  • If you see a tornado while you’re driving, don’t try to out-run it.  Leave your car and find shelter immediately instead


  • If you’re taking cover in the basement, be sure that you’re not underneath anything heavy from the first floor, such as a piano or refrigerator, in case the floor above you weakens
  • After the tornado has passed, avoid going near down power lines.
  • Avoid lighting candles or using anything that could generate a spark, until you’ve confirmed that there aren’t any nearby gas leaks

From FEMA:

  • Make an emergency kit, consisting of extra batteries, food, water.  Try to have enough to last you at least 72 hours.  Think about the essentials you may be without during that time (power, heat, clean water, etc)
  • If you think a tornado is approaching, grab and wear appropriate clothing for after the tornado has passed – sturdy shoes, jeans, work gloves, jacket/sweatshirt (depending on climate).  These may be clothes you’ll need to wear for a few days in uncomfortable conditions
  • Have a contact plan with friends, family members, co-workers. Cell networks may be out of service temporarily, so don’t assume you can rely on your cellphone
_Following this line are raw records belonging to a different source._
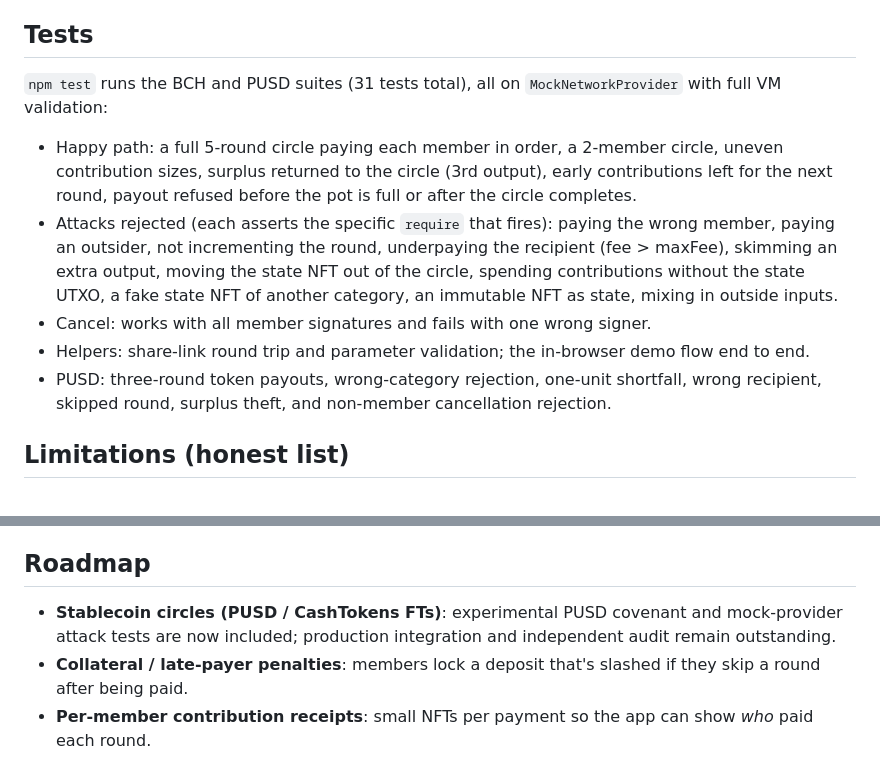
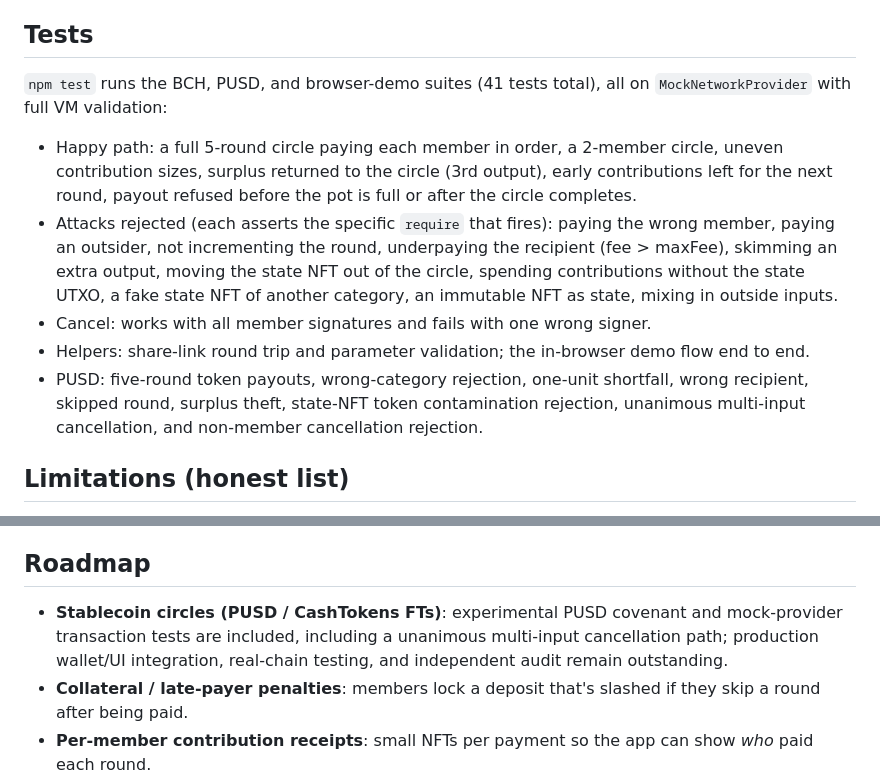
Before and after one commit to Afar88/Ajochain, a Markdown page: README.md, 2 parts joined by grey strips. Rendered like a GitHub page.

Commit message:
Correct PUSD test coverage and roadmap status

```diff
--- a/README.md
+++ b/README.md
@@ -96,13 +96,13 @@ Requires Node 20+. Uses `cashscript`/`cashc` **0.14.0**, `@bitauth/libauth` 3, `
 
 ## Tests
 
-`npm test` runs the BCH and PUSD suites (31 tests total), all on `MockNetworkProvider` with full VM validation:
+`npm test` runs the BCH, PUSD, and browser-demo suites (41 tests total), all on `MockNetworkProvider` with full VM validation:
 
 - Happy path: a full 5-round circle paying each member in order, a 2-member circle, uneven contribution sizes, surplus returned to the circle (3rd output), early contributions left for the next round, payout refused before the pot is full or after the circle completes.
 - Attacks rejected (each asserts the specific `require` that fires): paying the wrong member, paying an outsider, not incrementing the round, underpaying the recipient (fee > maxFee), skimming an extra output, moving the state NFT out of the circle, spending contributions without the state UTXO, a fake state NFT of another category, an immutable NFT as state, mixing in outside inputs.
 - Cancel: works with all member signatures and fails with one wrong signer.
 - Helpers: share-link round trip and parameter validation; the in-browser demo flow end to end.
-- PUSD: three-round token payouts, wrong-category rejection, one-unit shortfall, wrong recipient, skipped round, surplus theft, and non-member cancellation rejection.
+- PUSD: five-round token payouts, wrong-category rejection, one-unit shortfall, wrong recipient, skipped round, surplus theft, state-NFT token contamination rejection, unanimous multi-input cancellation, and non-member cancellation rejection.
 
 ## Limitations (honest list)
 
@@ -117,7 +117,7 @@ Requires Node 20+. Uses `cashscript`/`cashc` **0.14.0**, `@bitauth/libauth` 3, `
 
 ## Roadmap
 
-- **Stablecoin circles (PUSD / CashTokens FTs)**: experimental PUSD covenant and mock-provider attack tests are now included; production integration and independent audit remain outstanding.
+- **Stablecoin circles (PUSD / CashTokens FTs)**: experimental PUSD covenant and mock-provider transaction tests are included, including a unanimous multi-input cancellation path; production wallet/UI integration, real-chain testing, and independent audit remain outstanding.
 - **Collateral / late-payer penalties**: members lock a deposit that's slashed if they skip a round after being paid.
 - **Per-member contribution receipts**: small NFTs per payment so the app can show *who* paid each round.
 - **Timed rounds** (`tx.time`), cancel builder in the UI, more members via merkle proofs, Naira price display, WhatsApp share links.
```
  • Half of all tornadoes each year happen during April, May, and June
  • On a regular basis, take an inventory of your possesions for insurance purposes, have that list documented and secured in an off-site location, such as a bank’s safety deposit box
  • When taking cover, stay away from corners as they tend to attract flying debris. You’ll be better off in the center of the room, underneath a sturdy piece of furniture.
  • Most injuries occur from flying debris, building collapses, or when trying to outrun a tornado in a car


  • Tornadoes usually travel about 30 MPH, but can reach speeds as high as 70 MPH. Note that travel speed is different from the rotation speed of the cyclone itself.
  • Try to get to the center room of whatever structure you’re in, preferably in the basement


  • While you can consider building a SAFE ROOM in your home, one tornado researcher says that if he’s caught in a tornado situation that he’s going to head for the nearest covered culvert outside. Stay away from grocery stores, gymnasiums, warehouses, or anything else with a large roof span.
How To

Why ICE (“In Case of Emergency”) is Worthless

If you’re like Web Watch, then you too have likely received the parental email thread – typically forwarded from friend after friend, Facebook after Facebook post – that encourages everyone to enter an I.C.E. entry on your cellphone.


That ICE entry would contain the name, phone number, and other immediately important information about the person/people that emergency responders should contact for you when an emergency or crisis occurs.  Web Watch even knows someone who has a complete ICE binder sitting smack on top of their refrigerator, with the names, addresses, and phone numbers of their entire family tree.  This makes sense, of course – as everyone knows that the kitchen is the 2nd most dangerous place in the house… after the bathroom.

And who would want to keep an ICE binder in the bathroom?